What the task requires: Lines below that include the word "fonts" should each be copied.
─── Source data
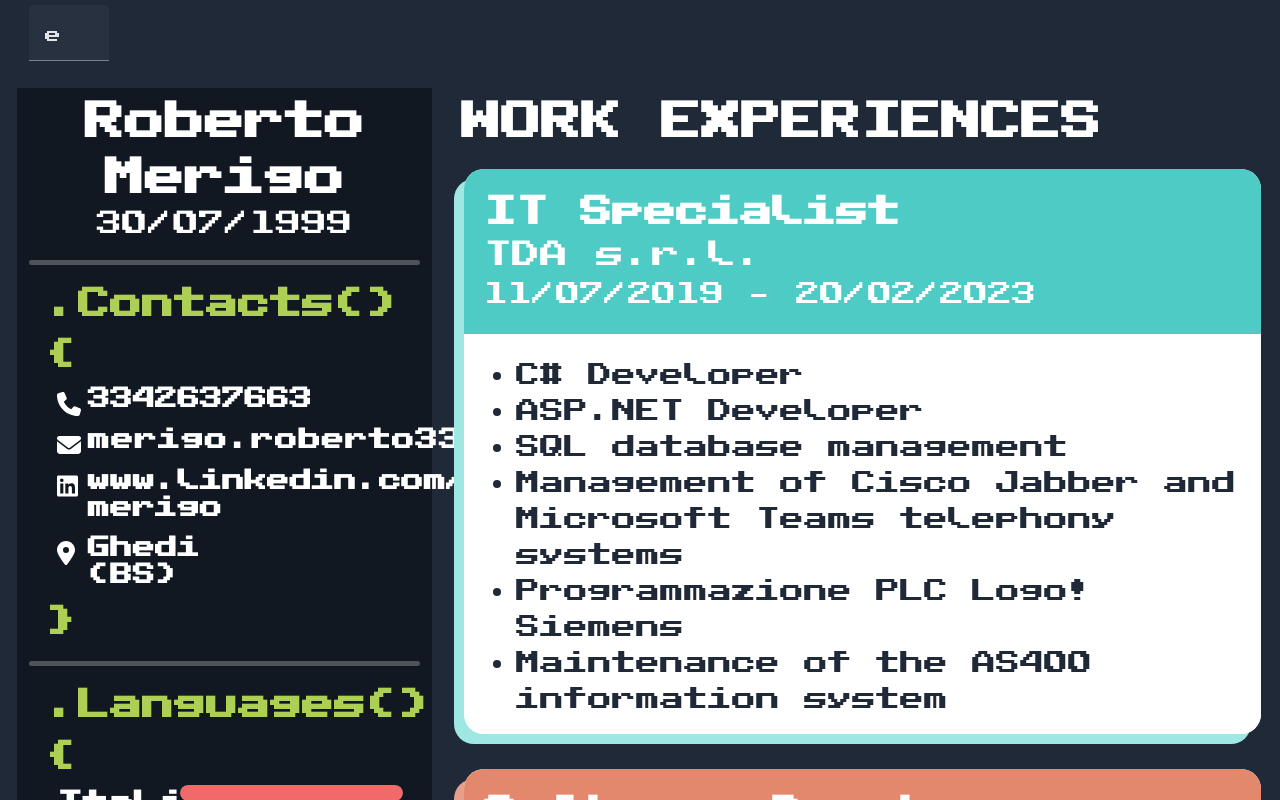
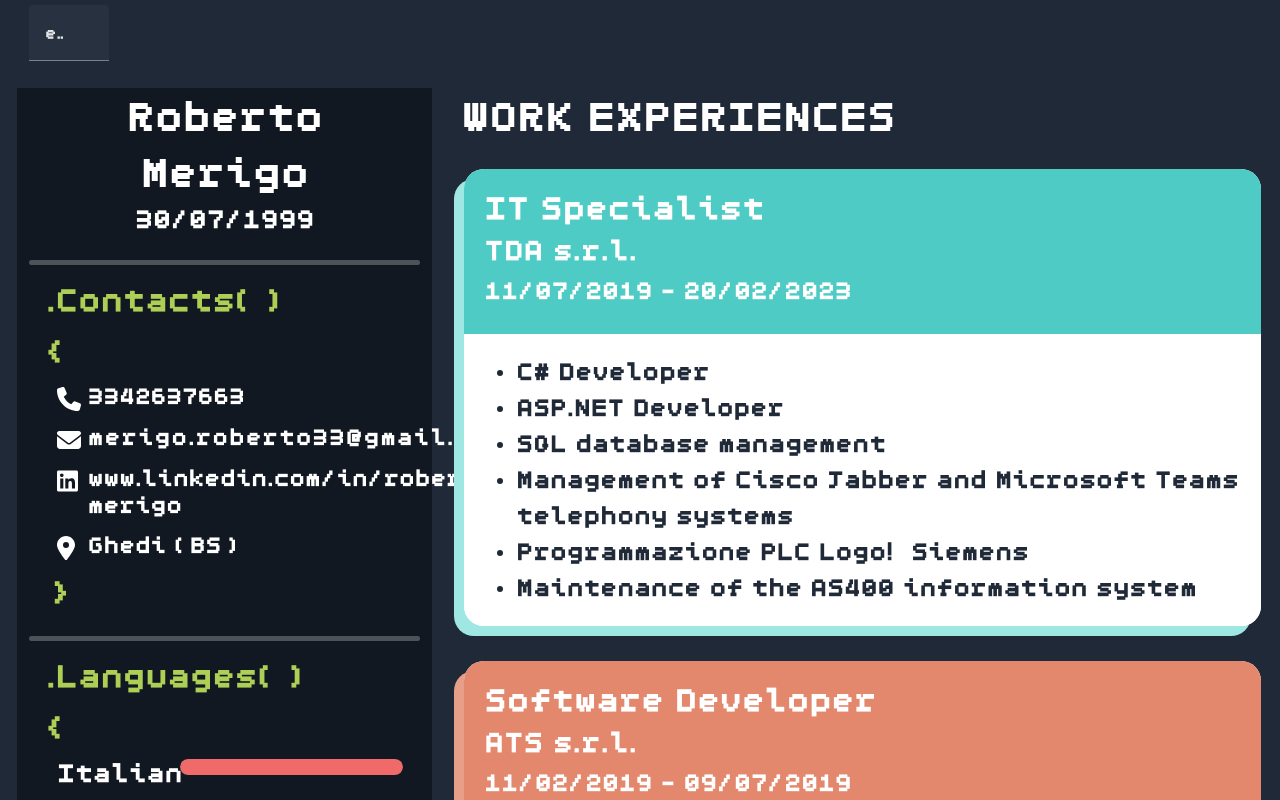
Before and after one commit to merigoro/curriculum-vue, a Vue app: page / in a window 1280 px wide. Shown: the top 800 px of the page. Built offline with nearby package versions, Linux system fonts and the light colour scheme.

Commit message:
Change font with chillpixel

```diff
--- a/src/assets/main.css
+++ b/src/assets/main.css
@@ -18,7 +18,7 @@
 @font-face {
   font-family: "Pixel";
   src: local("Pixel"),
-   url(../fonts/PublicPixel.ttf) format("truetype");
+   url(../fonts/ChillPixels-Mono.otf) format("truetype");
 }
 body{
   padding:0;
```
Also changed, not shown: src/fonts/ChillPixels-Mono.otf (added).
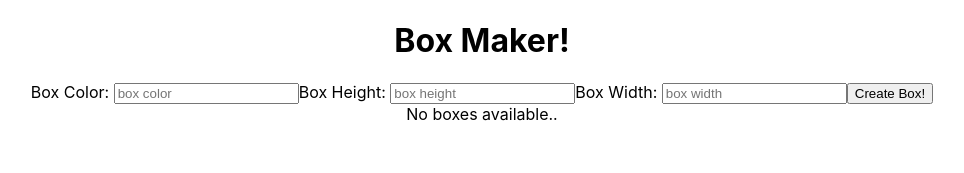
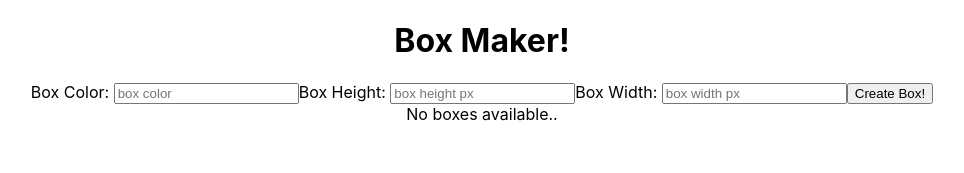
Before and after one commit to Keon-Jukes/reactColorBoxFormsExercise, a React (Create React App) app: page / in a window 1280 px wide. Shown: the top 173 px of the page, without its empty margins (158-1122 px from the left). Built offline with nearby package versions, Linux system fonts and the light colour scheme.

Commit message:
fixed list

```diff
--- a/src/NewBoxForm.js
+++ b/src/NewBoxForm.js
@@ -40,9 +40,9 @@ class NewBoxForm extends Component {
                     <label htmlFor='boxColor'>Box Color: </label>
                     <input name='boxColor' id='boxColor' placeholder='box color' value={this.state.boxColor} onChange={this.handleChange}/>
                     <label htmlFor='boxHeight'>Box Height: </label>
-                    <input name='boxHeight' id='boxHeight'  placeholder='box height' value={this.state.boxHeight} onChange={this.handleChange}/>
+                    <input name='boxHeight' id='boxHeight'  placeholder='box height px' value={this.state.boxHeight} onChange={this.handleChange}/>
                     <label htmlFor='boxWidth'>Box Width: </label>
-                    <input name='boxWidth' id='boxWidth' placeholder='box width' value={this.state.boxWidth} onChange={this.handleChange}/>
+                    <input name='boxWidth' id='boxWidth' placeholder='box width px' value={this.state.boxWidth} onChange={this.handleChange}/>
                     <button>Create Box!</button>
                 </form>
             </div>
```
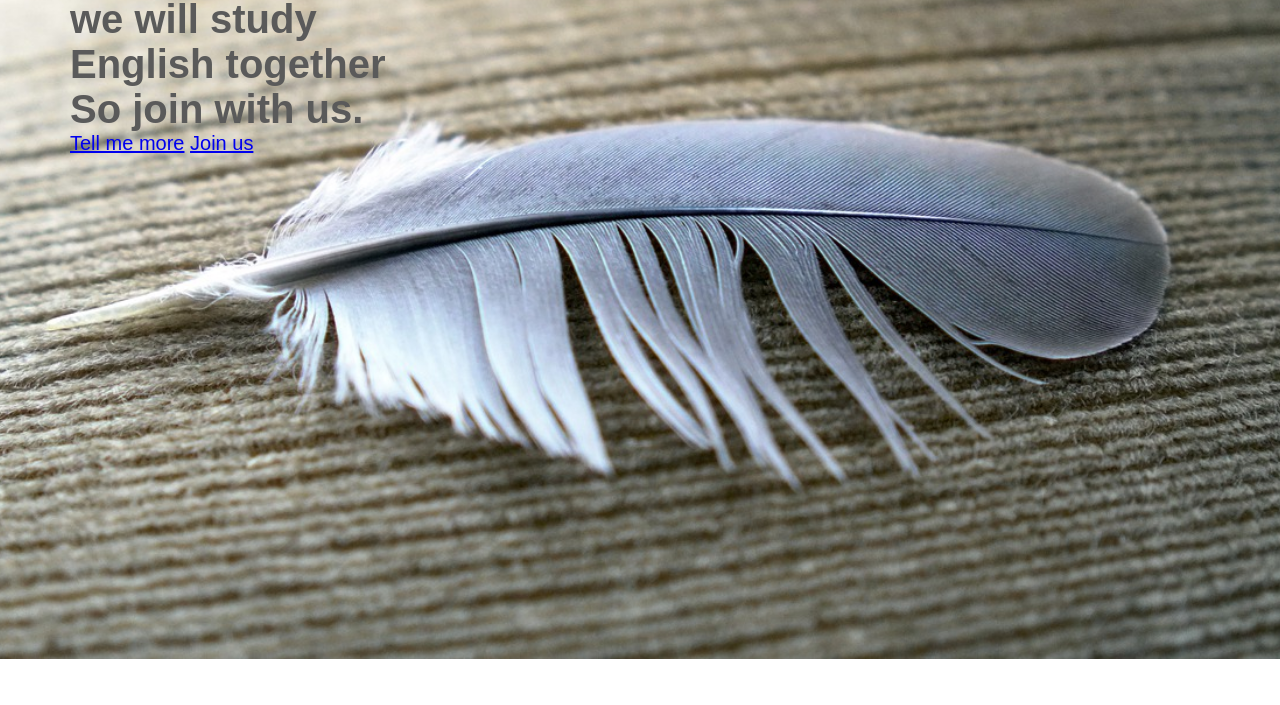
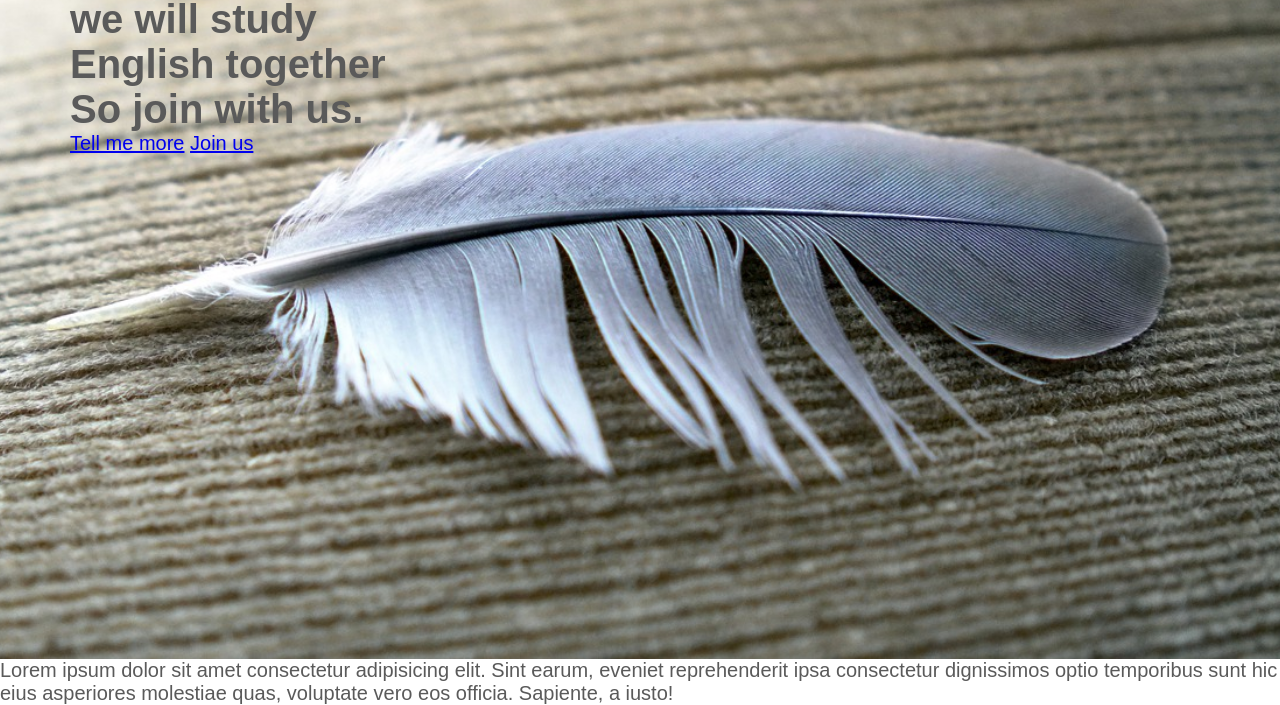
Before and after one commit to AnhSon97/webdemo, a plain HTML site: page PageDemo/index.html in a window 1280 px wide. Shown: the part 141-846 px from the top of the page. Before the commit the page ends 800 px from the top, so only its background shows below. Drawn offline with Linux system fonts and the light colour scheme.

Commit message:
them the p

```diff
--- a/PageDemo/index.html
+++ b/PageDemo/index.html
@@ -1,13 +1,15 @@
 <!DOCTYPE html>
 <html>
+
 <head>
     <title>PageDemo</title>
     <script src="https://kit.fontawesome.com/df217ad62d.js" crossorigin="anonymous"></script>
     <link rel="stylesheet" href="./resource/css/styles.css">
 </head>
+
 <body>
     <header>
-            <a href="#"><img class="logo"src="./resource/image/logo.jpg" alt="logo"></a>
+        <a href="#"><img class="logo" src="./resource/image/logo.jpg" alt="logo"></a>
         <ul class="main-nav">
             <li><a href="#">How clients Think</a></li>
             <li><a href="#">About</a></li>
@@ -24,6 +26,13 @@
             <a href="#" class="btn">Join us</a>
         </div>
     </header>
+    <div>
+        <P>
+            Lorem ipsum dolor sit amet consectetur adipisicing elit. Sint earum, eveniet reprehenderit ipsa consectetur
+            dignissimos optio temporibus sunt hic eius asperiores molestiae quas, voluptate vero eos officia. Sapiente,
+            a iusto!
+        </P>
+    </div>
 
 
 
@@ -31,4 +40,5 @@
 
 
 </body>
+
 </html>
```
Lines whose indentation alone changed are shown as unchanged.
──────
Answer below:
Before and after one commit to merigoro/curriculum-vue, a Vue app: page / in a window 1280 px wide. Shown: the top 800 px of the page. Built offline with nearby package versions, Linux system fonts and the light colour scheme.
-   url(../fonts/PublicPixel.ttf) format("truetype");
+   url(../fonts/ChillPixels-Mono.otf) format("truetype");
Also changed, not shown: src/fonts/ChillPixels-Mono.otf (added).
Before and after one commit to Keon-Jukes/reactColorBoxFormsExercise, a React (Create React App) app: page / in a window 1280 px wide. Shown: the top 173 px of the page, without its empty margins (158-1122 px from the left). Built offline with nearby package versions, Linux system fonts and the light colour scheme.
Before and after one commit to AnhSon97/webdemo, a plain HTML site: page PageDemo/index.html in a window 1280 px wide. Shown: the part 141-846 px from the top of the page. Before the commit the page ends 800 px from the top, so only its background shows below. Drawn offline with Linux system fonts and the light colour scheme.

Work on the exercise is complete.